To obtain this prestigious designation, a hospital or birth center must demonstrate that they are implementing the Ten Steps to Successful Breastfeeding. The process is detailed and rigorous. Although the WHO and UNICEF revised the Ten Steps in 2108, Baby-Friendly USA (BFUSA) states on their website that “BFUSA will be following the current/existing guidance until further notice.” BFUSA is the organization that confers designation on hospitals and birth centers in the US.
Ten Steps to Successful Breastfeeding
- Have a written breastfeeding policy that is routinely communicated to all health care staff.
- Train all health care staff in the skills necessary to implement this policy.
- Inform all pregnant women about the benefits and management of breastfeeding.
- Help mothers initiate breastfeeding within one hour of birth.
- Show mothers how to breastfeed and how to maintain lactation, even if they are separated from their infants.
- Give infants no food or drink other than breast-milk, unless medically indicated.
- Practice rooming-in – allow mothers and infants to remain together 24 hours a day.
- Encourage breastfeeding on demand.
- Give no pacifiers or artificial nipples to breastfeeding infants.
- Foster the establishment of breastfeeding support groups and refer mothers to them on discharge from the hospital or birth center.
Hospitals that are Baby-Friendly provide 20 hours of breastfeeding education to the nurses who care for new moms and babies. Obstetricians, pediatricians, family practice doctors, and nurse practitioners receive training as well. In fact, every staff member that will come in contact with a breastfeeding mom will receive some training related to breastfeeding support.
Although it is not listed in the current Ten Steps, an additional requirement for designation is that hospitals must pay a fair market price for infant formula, bottles, nipples, and pacifiers.

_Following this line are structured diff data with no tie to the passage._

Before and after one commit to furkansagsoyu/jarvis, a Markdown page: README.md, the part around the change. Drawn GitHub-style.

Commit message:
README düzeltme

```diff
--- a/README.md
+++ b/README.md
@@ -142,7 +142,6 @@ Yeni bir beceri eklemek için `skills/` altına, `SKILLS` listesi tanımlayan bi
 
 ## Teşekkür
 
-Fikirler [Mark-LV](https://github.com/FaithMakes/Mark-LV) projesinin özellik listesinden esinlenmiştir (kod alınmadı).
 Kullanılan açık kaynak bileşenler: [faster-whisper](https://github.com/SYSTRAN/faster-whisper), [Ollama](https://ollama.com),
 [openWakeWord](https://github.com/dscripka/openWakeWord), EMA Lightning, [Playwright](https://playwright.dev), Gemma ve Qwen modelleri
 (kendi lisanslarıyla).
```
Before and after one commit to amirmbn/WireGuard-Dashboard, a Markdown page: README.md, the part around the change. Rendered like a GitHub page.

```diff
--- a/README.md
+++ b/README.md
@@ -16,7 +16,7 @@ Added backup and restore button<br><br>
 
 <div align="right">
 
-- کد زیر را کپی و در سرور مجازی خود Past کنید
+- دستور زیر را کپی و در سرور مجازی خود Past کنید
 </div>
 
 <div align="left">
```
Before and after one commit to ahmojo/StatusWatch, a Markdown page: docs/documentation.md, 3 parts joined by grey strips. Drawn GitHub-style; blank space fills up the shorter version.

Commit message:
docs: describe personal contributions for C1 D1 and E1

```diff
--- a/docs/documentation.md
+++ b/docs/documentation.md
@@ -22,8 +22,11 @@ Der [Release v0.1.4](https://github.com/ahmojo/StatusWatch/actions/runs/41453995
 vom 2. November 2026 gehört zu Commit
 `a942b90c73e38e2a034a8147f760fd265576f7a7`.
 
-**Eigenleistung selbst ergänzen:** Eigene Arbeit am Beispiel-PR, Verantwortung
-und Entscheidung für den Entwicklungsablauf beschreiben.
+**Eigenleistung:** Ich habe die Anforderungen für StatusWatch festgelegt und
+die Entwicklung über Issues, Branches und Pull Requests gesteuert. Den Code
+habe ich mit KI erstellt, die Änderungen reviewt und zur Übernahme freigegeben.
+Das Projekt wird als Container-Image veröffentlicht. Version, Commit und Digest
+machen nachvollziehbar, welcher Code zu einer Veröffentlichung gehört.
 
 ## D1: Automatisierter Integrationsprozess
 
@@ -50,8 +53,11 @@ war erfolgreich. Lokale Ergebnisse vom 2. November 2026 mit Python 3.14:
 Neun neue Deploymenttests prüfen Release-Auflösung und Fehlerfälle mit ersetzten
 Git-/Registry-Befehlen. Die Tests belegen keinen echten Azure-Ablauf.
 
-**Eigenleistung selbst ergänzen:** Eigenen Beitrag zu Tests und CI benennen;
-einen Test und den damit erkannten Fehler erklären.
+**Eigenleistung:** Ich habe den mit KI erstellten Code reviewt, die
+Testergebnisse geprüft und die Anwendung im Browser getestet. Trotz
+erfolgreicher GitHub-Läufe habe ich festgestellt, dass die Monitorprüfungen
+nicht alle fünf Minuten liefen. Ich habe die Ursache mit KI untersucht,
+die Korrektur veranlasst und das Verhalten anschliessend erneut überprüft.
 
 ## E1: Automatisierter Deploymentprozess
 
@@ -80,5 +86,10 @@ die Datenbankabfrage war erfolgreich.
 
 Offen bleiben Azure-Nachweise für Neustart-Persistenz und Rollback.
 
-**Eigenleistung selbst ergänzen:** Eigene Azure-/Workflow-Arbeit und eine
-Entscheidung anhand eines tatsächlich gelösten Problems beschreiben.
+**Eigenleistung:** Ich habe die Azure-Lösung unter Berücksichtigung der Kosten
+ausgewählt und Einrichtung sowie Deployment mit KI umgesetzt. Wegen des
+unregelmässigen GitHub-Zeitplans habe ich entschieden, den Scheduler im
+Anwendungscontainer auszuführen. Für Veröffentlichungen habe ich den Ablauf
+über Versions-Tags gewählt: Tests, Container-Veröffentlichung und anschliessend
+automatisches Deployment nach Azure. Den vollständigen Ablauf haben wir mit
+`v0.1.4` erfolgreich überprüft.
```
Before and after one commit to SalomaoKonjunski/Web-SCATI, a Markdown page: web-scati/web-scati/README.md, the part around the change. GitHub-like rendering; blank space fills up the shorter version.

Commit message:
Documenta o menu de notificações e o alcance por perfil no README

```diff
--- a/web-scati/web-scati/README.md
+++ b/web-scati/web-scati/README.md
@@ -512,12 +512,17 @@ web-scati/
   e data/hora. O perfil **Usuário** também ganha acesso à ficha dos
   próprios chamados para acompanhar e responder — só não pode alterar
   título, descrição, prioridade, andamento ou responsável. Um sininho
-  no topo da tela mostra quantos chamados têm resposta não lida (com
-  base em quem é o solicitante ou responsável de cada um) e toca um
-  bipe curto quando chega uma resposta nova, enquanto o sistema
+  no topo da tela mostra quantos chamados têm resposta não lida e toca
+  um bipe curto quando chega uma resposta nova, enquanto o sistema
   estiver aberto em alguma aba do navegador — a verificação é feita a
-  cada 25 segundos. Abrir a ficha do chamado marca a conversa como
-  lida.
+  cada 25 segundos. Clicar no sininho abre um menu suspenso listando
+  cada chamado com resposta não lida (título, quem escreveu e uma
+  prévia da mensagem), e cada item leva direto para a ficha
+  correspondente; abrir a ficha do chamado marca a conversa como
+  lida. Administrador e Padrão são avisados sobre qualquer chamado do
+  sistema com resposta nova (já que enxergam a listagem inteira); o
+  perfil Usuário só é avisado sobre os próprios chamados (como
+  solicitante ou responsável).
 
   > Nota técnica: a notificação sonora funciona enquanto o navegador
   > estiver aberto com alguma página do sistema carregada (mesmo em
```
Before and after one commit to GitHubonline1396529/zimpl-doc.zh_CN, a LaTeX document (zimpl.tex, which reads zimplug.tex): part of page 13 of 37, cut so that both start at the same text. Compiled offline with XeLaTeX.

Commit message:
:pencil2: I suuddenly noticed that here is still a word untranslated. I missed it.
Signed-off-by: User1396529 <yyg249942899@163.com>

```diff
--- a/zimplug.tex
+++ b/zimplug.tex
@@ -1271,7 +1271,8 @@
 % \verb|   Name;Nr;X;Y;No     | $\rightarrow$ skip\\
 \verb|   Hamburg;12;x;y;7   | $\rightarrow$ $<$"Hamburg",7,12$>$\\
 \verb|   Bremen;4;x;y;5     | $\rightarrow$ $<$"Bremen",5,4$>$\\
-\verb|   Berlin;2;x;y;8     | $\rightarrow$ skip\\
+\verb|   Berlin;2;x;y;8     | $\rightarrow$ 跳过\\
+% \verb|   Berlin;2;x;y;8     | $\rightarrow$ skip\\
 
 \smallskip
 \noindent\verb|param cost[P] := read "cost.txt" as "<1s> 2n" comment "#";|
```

Furthermore, facilities are not allowed to distribute formula marketing packets to new mothers. Often referred to as “formula gift bags,” these were a powerful marketing tool that contained free samples of formula. Studies have shown women who received them had decreased breastfeeding duration rates.
Additionally, hospitals must allow moms and babies time for skin-to-skin contact after birth. Skin-to-skin not only helps babies initiate breastfeeding, it also helps them stabilize their vital signs, including temperature, heart rate, respiration, and blood sugar levels.
By having consistent policies and training in place, hospitals and birth centers are better able to provide breastfeeding mothers the care they need to be successful with their breastfeeding goals.